Friday, January 28, 2011

Miss German

1959 was the year of the Space Race and it was the year for me to spend in Miss German's second grade class.

Miss German was another one of Samuel Woodfill School's gender ambiguous teachers. There was no question that she was a middle-aged woman.  All thirty of us second graders were aware of that.
However, she wore dresses and skirts, and sported a man's Timex wrist watch. The one distinguishing feature about Miss Germa was the fact that she never shaved her legs.  All of us children marveled at the way her stockings flattened down the dense crop of grayish black leg hair.

At Christmas we would give our teachers some small gift each year. Usually a trinket that Mom bought.  Some one should have given Miss German a safety razor and a can of Barbasol. She needed to use it on her arms as well.

Miss German also wore a whistle all the time.  I think all of the teachers owned a whistle.  It was more effective than screaming at us little criminals.

There are a couple of things regarding Miss Germans class that have stayed with me, lo these many years.

First of all, I was tardy nearly every day.  I've never been a daytime person.  Getting up at seven in the morning to a cold bedroom was no treat. I put my clothes on while sitting on the floor in front of the heat vent.

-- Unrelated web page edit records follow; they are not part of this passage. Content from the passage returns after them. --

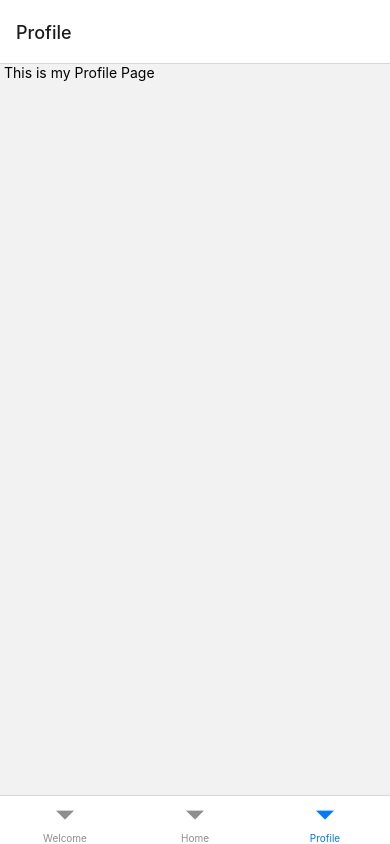
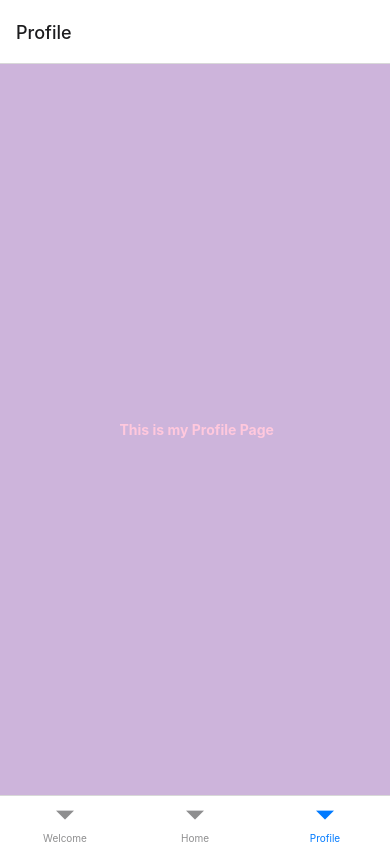
Before and after one commit to Cri-P/MyApp, a React Native app: screen /Profile in a window 390 px wide. Built offline with nearby package versions, Linux system fonts and the light colour scheme.

Commit message:
adding style

```diff
--- a/App.js
+++ b/App.js
@@ -4,15 +4,24 @@ import WelcomeScreen from './scr/screens/WelcomeScreen';
 import ProfileScreen from './scr/screens/ProfileScreen';
 import HomeScreen from './scr/screens/HomeScreen';
 import { createBottomTabNavigator } from '@react-navigation/bottom-tabs';
-import { NavigationContainer } from "@react-navigation/native"
+import { NavigationContainer } from "@react-navigation/native";
+// import Icon from "react-native-vector-icons/Ionicons";
 
 const Tab = createBottomTabNavigator();
 
 export default function App() {
-  animationEnabled: true
   return (
     <NavigationContainer>
-      <Tab.Navigator>
+      <Tab.Navigator
+      // screenOptions={({routes}) => ({
+      //   headerShown: false,
+      //   tabBarIcon:({color, size}) => {
+      //     return <Icon size={22} color={"#BDE0FE"} />
+
+      //   }
+
+      // })}
+      >
       <Tab.Screen name="Welcome" component={WelcomeScreen} />
       <Tab.Screen name="Home" component={HomeScreen} />
       <Tab.Screen name="Profile" component={ProfileScreen} />
@@ -20,13 +29,3 @@ export default function App() {
     </NavigationContainer>
   );
 }
-
-
-const styles = StyleSheet.create({
-  container: {
-    flex: 1,
-    backgroundColor: '#fff',
-    alignItems: 'center',
-    justifyContent: 'center',
-  },
-});
--- a/package.json
+++ b/package.json
@@ -14,7 +14,8 @@
     "expo": "~47.0.8",
     "expo-status-bar": "~1.4.2",
     "react": "18.1.0",
-    "react-native": "0.70.5"
+    "react-native": "0.70.5",
+    "react-native-vector-icons": "^9.2.0"
   },
   "devDependencies": {
     "@babel/core": "^7.12.9"
--- a/scr/screens/HomeScreen.js
+++ b/scr/screens/HomeScreen.js
@@ -1,13 +1,27 @@
 import React from 'react';
 import {View, Text} from "react-native";
+import { StyleSheet} from 'react-native';
 
 function HomeScreen(props) {
     return (
-        <View>
-            <Text> This is the Home Page</Text>
+        <View style={styles.container}>
+            <Text style={styles.text}> This is the Home Page</Text>
         </View>
 
     );
 }
 
+const styles = StyleSheet.create({
+    container:{
+        flex:1,
+        backgroundColor: '#CDB4DB',
+        alignItems: 'center',
+        justifyContent: 'center',
+    },
+    text:{
+        color:"#FFC8DD",
+        fontWeight: "bold"
+    }
+})
+
 export default HomeScreen;
--- a/scr/screens/ProfileScreen.js
+++ b/scr/screens/ProfileScreen.js
@@ -1,13 +1,27 @@
 import React from 'react';
 import {View, Text,Button} from "react-native";
+import { StyleSheet} from 'react-native';
 
 function ProfileScreen(props) {
     return (
-        <View>
-        <Text> This is my Profile Page</Text>
+        <View style={styles.container}>
+        <Text style={styles.text}> This is my Profile Page</Text>
     </View>
 
     );
 }
 
+const styles = StyleSheet.create({
+    container:{
+        flex:1,
+        backgroundColor: '#CDB4DB',
+        alignItems: 'center',
+        justifyContent: 'center',
+    },
+    text:{
+        color:"#FFC8DD",
+        fontWeight: "bold"
+    }
+})
+
 export default ProfileScreen;
--- a/scr/screens/WelcomeScreen.js
+++ b/scr/screens/WelcomeScreen.js
@@ -1,18 +1,30 @@
 import { StatusBar } from 'expo-status-bar';
 import React from 'react';
 import {View, Text,Button} from "react-native";
+import { StyleSheet} from 'react-native';
 
 
 function WelcomeScreen({navigation}) {
     return (
-        <View>
-        <Text> This is my Welcome Page</Text>
+        <View style={styles.container}>
+        <Text style={styles.text}> This is my Welcome Page</Text>
         <StatusBar style="auto" />
     </View>
     );
 }
 
-
+const styles = StyleSheet.create({
+    container:{
+        flex:1,
+        backgroundColor: '#CDB4DB',
+        alignItems: 'center',
+        justifyContent: 'center',
+    },
+    text:{
+        color:"#FFC8DD",
+        fontWeight: "bold"
+    }
+})
 
 
 
```
Also changed, not shown: 1 other file (tests, documents, lock files or other folders).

Subsequently I was ridiculed by Miss German nearly every morning for being late or as she declared; tardy.  In fact a few years later, when I was in the fourth grade, I was pulled out of class by Miss German and made to stand in front of that years second grade class.  My sister was late to school and blamed me.

Miss German looked at me and declared, "See this boy?  He is always tardy.  He has made his sister late to school.  Do not grow up to be like him!"

As I recall if anyone came to school with a new pair of shoes, you were immediately singled out for her ritual. You were made to stand in a circle of children, while they looked at you and sang:

"Oh see his (or her) new shoes, his shiny new shoes.  They're made of soft leather for all kinds of weather, oh see his new shoes, his shiny new shoes."  How humiliating!

Miss German not only taught us spelling, math and reading, but also taught us most of the songs from the musical Oklahoma.

"Ducks and geese and pigs got to scurry, when I take you out in the surrey."   "There's a bright golden haze on the meadow. There's a bright golden haze on the meadow.  The corn is as high as an elephant's eye and it looks like it's climbing way up to the sky...Oh what a beautiful morning, oh what a beautiful day."  

We learned the song from the Rodgers and Hammerstien musical, Carousel, "When you walk through a storm hold you head up high and don't be afraid of the dark."  I've avoided walking through storms ever since.

I learned these 51 years ago and they are still stuck in my head!

That little blond girl from Kindergarten was in my class, but alas had lost interest in me. However she looked hot in her new bright blue cat-eye glasses.

She was in the Blue-bird reading group, which was the best. I was in the Red-bird group for readers that made it to the second Dick and Jane reader.

The Yellow-bird group was for the pathetic losers that were stuck on the first grade Dick and Jane book with no hope of advancement. I longed to be in the Bluebird group.  I think I finally made it.

Miss German was a hair-puller.  If you were a boy and did something she didn't like, such as being tardy, she pulled you to her desk by grabbing you by the hair.  I wised up and got a butch haircut, which I believe is called a buzz cut now.  The barber left a little growth of hair on the front of your head, so you could apply butch-wax to make it stand straight up.

My Dad owned a grocery store and I was under the mistaken impression my family was rich.  We weren't, but we were not poor.  One day he brought home about fifty cases of Coca-cola.

This was back when Coke came in those little six and a half ounce bottles.  He got a good deal and brought them home for storage.

I volunteered him to bring enough of them to class for my 7th birthday.  He also brought potato chips and some toy streamers.  The whole class had a great time, as they were all wound-up with a sugar buzz and had a time twirling the streamers, much like those little Chinese girls do in the Olympics.

I gave my very first musical performance in her class. I had received a Melodica for my birthday and played Somewhere Over The Rainbow. I still play this song on guitar.

Miss German was one of a kind.  About a dozen or so years ago I learned that she was in a nearby nursing home.

And whenever the residents got too noisy, she would stand up from her wheel-chair and shout, "Now class, I want you all to be quiet...right now!"  She would have blown her whistle is she still had it.

1 comment: said...

It can't actually work, I believe so.